------ SUPPLIED MATERIAL ------
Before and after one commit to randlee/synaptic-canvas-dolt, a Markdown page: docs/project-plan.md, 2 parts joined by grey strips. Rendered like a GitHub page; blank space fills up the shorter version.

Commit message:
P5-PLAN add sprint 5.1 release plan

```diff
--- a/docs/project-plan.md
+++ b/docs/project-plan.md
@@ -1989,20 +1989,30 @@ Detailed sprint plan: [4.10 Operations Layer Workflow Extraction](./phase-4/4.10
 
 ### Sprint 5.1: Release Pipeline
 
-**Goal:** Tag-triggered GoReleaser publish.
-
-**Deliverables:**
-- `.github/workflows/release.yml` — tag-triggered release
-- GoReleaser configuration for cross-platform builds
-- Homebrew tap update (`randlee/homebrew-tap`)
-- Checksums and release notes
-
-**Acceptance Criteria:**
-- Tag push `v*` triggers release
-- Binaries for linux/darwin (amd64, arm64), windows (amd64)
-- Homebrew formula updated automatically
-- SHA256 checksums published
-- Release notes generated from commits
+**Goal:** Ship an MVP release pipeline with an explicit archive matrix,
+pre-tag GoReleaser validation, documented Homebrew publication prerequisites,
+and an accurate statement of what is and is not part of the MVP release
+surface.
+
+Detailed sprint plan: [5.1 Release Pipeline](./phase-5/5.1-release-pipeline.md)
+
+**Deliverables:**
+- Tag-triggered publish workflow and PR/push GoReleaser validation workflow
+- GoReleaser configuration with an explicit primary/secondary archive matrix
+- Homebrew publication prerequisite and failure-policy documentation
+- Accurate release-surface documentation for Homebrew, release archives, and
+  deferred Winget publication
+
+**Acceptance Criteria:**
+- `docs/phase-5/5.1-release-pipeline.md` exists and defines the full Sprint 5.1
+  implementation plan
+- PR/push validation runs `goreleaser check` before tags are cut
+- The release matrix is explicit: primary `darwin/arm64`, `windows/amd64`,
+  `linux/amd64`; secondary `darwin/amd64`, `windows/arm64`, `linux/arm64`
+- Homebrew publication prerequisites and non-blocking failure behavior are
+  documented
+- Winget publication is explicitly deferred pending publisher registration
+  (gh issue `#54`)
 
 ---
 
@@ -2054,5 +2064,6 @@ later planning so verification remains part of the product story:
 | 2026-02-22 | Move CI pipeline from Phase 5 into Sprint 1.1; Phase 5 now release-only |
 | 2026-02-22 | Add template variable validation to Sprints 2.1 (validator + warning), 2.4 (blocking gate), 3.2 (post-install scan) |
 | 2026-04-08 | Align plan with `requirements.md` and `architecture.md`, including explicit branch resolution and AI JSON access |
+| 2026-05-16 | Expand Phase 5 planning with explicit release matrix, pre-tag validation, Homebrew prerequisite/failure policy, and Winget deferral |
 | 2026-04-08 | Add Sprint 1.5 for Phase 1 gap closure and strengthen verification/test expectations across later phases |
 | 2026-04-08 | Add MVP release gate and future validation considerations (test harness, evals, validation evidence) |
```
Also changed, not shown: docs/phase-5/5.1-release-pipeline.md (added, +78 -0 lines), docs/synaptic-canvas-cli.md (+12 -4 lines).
------
------ SUPPLIED MATERIAL ------
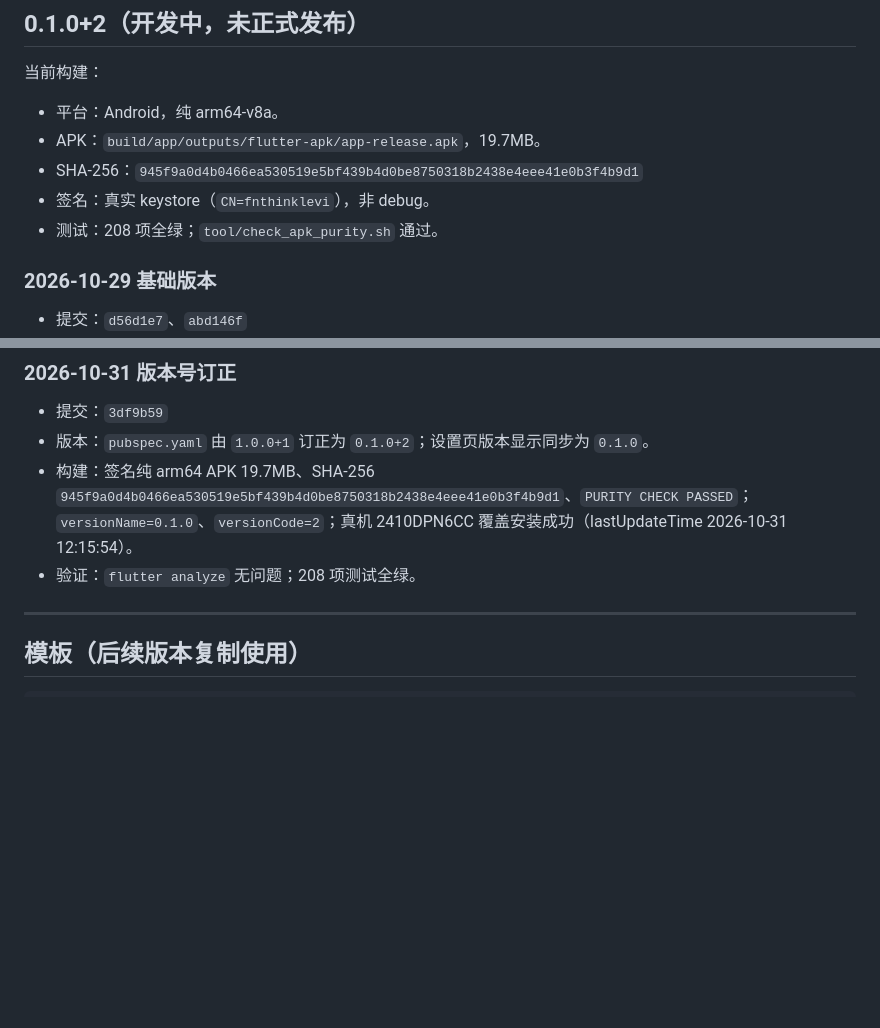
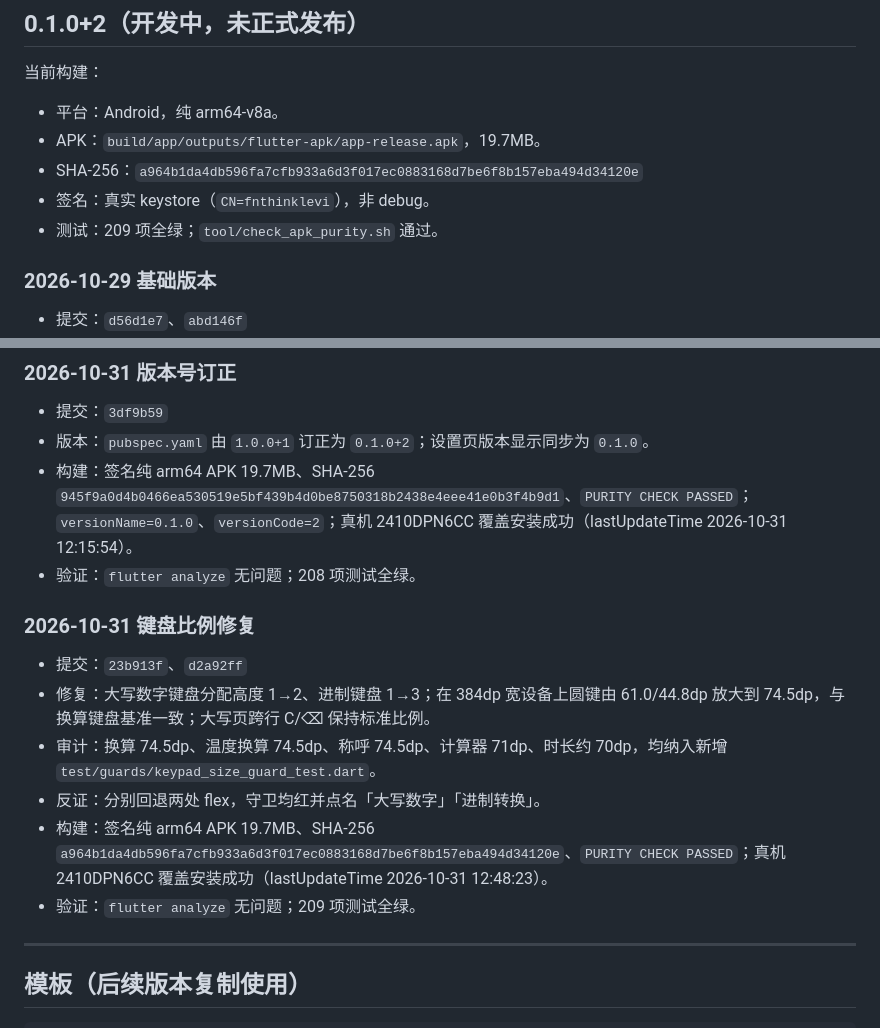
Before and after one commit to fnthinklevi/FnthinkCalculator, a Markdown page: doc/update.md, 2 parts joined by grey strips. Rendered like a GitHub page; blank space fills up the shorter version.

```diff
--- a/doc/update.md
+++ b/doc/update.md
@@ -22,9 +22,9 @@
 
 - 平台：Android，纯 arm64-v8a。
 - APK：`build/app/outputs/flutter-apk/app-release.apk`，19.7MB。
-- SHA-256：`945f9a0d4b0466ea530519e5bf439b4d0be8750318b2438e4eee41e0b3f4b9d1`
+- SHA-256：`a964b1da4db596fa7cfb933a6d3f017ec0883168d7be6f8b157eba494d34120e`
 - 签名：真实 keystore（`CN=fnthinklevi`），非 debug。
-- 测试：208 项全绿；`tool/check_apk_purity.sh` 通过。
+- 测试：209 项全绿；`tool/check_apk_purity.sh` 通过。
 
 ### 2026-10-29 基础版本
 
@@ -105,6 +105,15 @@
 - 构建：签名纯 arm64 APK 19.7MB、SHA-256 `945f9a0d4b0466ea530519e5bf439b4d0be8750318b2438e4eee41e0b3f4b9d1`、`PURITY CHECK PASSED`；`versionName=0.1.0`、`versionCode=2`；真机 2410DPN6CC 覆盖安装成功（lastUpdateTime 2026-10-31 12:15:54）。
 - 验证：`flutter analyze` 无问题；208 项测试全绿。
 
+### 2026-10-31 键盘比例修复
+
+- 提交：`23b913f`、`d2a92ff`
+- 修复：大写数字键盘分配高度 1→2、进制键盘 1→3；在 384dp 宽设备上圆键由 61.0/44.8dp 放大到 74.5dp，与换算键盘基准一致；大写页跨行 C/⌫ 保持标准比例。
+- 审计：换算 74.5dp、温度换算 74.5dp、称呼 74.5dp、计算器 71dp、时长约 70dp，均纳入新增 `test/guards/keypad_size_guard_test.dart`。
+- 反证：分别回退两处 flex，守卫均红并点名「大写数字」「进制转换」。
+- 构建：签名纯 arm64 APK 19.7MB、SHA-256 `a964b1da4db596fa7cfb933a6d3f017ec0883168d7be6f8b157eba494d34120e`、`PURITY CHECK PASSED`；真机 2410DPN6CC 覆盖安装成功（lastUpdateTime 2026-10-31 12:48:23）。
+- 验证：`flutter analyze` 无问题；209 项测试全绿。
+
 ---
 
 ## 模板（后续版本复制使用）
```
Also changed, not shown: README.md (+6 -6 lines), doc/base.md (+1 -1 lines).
------
**WHAT TO PRODUCE:** Search the data for "docs" and list every line in which it occurs.

**SOLUTION FOR THIS PROBLEM:**
Before and after one commit to randlee/synaptic-canvas-dolt, a Markdown page: docs/project-plan.md, 2 parts joined by grey strips. Rendered like a GitHub page; blank space fills up the shorter version.
--- a/docs/project-plan.md
+++ b/docs/project-plan.md
+- `docs/phase-5/5.1-release-pipeline.md` exists and defines the full Sprint 5.1
Also changed, not shown: docs/phase-5/5.1-release-pipeline.md (added, +78 -0 lines), docs/synaptic-canvas-cli.md (+12 -4 lines).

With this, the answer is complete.